Fun filled festivities with fewer calories!

Everyone is looking out for Indian festive recipes now that the festive season is here well and good! It means those who have a sweet tooth and are health conscious will be literally looking at tightening their belts! It is so easy to go overboard in these days because there is so much food visible – fancy foods are made not only at home but there is so much variety available in the market too. You will find a flood of sugarless sweets and low calorie savouries on the shelves now. It is easy to get tempted and buy a lot of them with the thought that consuming them may not mean a lot of calories. But beware, drop by drop does an ocean fill! Too much of ‘low-calorie’ can also add up to too many extra calories! Secondly, there is always a trace of doubt as to what the commericalised ‘low calorie’ can mean!
Indian festive recipes are needed as festivities in our homes can mean a round of lunches, dinners and parties with a lot of snacky food and desserts.

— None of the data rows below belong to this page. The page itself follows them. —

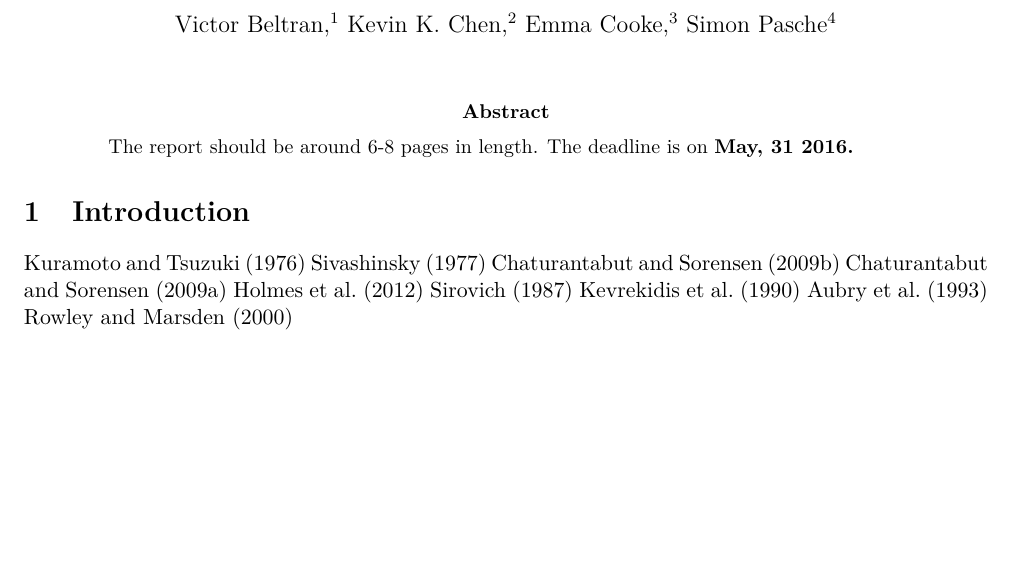
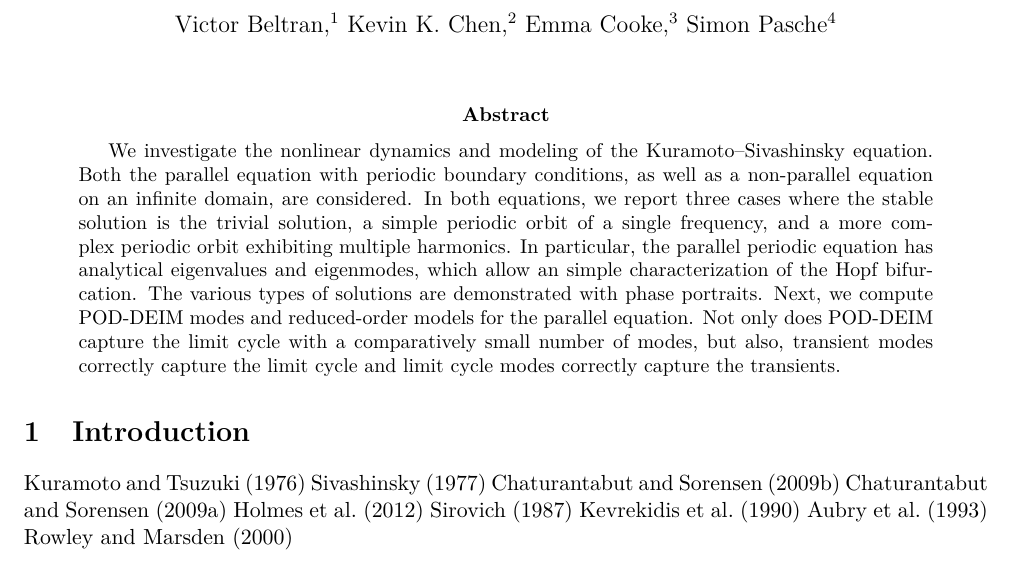
Before and after one commit to SimonPasche/ercoftac_report, a LaTeX paper (BeltranChenCookePasche.tex): part of page 1 of 2, cut so that both start at the same text, the shorter picture padded with empty space. Compiled offline with LaTeX, dvips and Ghostscript.

Commit message:
Added abstract.

```diff
--- a/BeltranChenCookePasche.tex
+++ b/BeltranChenCookePasche.tex
@@ -47,7 +50,13 @@
 \vspace{0.3cm}
 
 \begin{abstract}
-    The report should be around 6-8 pages in length. The deadline is on {\bf May, 31 2016.}
+    We investigate the nonlinear dynamics and modeling of the Kuramoto--Sivashinsky equation.
+    Both the parallel equation with periodic boundary conditions, as well as a non-parallel equation on an infinite domain, are considered.
+    In both equations, we report three cases where the stable solution is the trivial solution, a simple periodic orbit of a single frequency, and a more complex periodic orbit exhibiting multiple harmonics.
+    In particular, the parallel periodic equation has analytical eigenvalues and eigenmodes, which allow an simple characterization of the Hopf bifurcation.
+    The various types of solutions are demonstrated with phase portraits.
+    Next, we compute POD-DEIM modes and reduced-order models for the parallel equation.
+    Not only does POD-DEIM capture the limit cycle with a comparatively small number of modes, but also, transient modes correctly capture the limit cycle and limit cycle modes correctly capture the transients.
 \end{abstract}
 
 \section{Introduction}
```
Also changed, not shown: BeltranChenCookePasche.tex (3 more changed lines).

It is not always possible for the hostess or host to provide an absolutely ‘healthy’ menu to the guests: some people expect traditional fried foods too! But here we can suggest that you avoid whatever you think does not fit into your daily meal plan. Go for those dishes that look low in fat.
It is not so difficult to provide low calorie foods during festivals. Switch to baking instead of frying. One can bake samosas, namakparas and karanjis. For a sample try Baked Namakpara. You can also rustle up a variety of mini idlis and dhoklas. In sweets, sugar substitutes are the answer. Take a look at Sugar Free Mathura ka Pedha and Gajar Halwa Sugarfree. Otherwise use natural sources like dates and anjeer to add sweetness. For example, Date and Anjeer Baked Karanji and Date and Walnut Laddoo are good recipes.
It is the trend now to gift fresh fruit baskets instead of dry fruit boxes as the former are lower in calories! The trick to remain fit during the festive season is to eat in moderation. You will not be bogged down with any guilt pangs then! And then you always this little spot where you can read up on low calorie Indian festive recipes!

Maha Challenge wrapped up successfully!

First and foremost, here’s wishing everyone a very Happy Janmashtami!
A month’s already passed by shooting the Maha Challenge episodes, and the final pack up happened on August 19. As always, it was really a great learning experience for me as well as my team. Then, there were some of the lighter and fun moments, all those times when Madhuri had been on the sets. All in all, it was simply superb!
But, for me the hectic schedule just seems unending…just after the wrap up, I had to fly to Delhi, to attend the Indian Restaurant Congress 2011, where I was one of the key speakers.
Back in the office, my team is really tied and super busy with the new Website work. There is a lot which is being done for the revamping of the website… so that when it is launched in its new avatar, there is a lot more for all the food lovers and my fans all over the world. It surely is going to be improved and exciting! So watch out for it…!
For now, let’s just celebrate Janmashtami with some of these recipes…
Till I write again.
Sanjeev Kapoor

The simplest of the curries – Aloo Mutter

Call it aloo matar or aloo mutter, the spellings just do not matter! What matters is that the peas should be glistening fresh, the potatoes peeled and raring to go and you have the provision to serve your aloo mutter with freshly made rotis or steamed rice. So here is the recipe of the traditional Punjabi home cooking at its best cooked inPunjabi a flavorful onion-tomato gravy. Perfect Yogurt is also good in a bowl along with this meal.
Place a non stick medium pan on medium heat and pour in 2 tablespoons oil. When small bubbles appear at the bottom of the pan, add 1 bay leaf and 1 teaspoon cumin seeds. When the seeds begin to change color, add the 2 medium chopped onions and sauté for 3-4 minutes or till the onions turn golden. Add 1½ teaspoons ginger paste and 1½ teaspoons garlic paste and sauté for ½ a minute. Add ¼ teaspoon turmeric powder, 1½ teaspoons coriander powder and 1 teaspoon red chilli powder and sauté for ½ a minute. Stir in the 2 cups peeled and cubed potatoes and 3 cups water. Cover the pan with a lid and cook for 5 minutes or till the potatoes are half-cooked. Remove the lid, stir in 1 cup fresh tomato puree, cover again and cook for 8 minutes or till the potatoes are tender. Remove the lid, add 1¼ cups green peas, 1 teaspoon garam masala powder and salt to taste and stir. Cover again and cook for about 15 minutes. Garnish with fresh coriander leaves and serve hot with rotis or rice. In fact, Lachcha Parantha is also an excellent accompaniment. This recipe comes in really handy when you do not wish to prepare two things: a dal and a sabzi! Make aloo mutter and things are simple.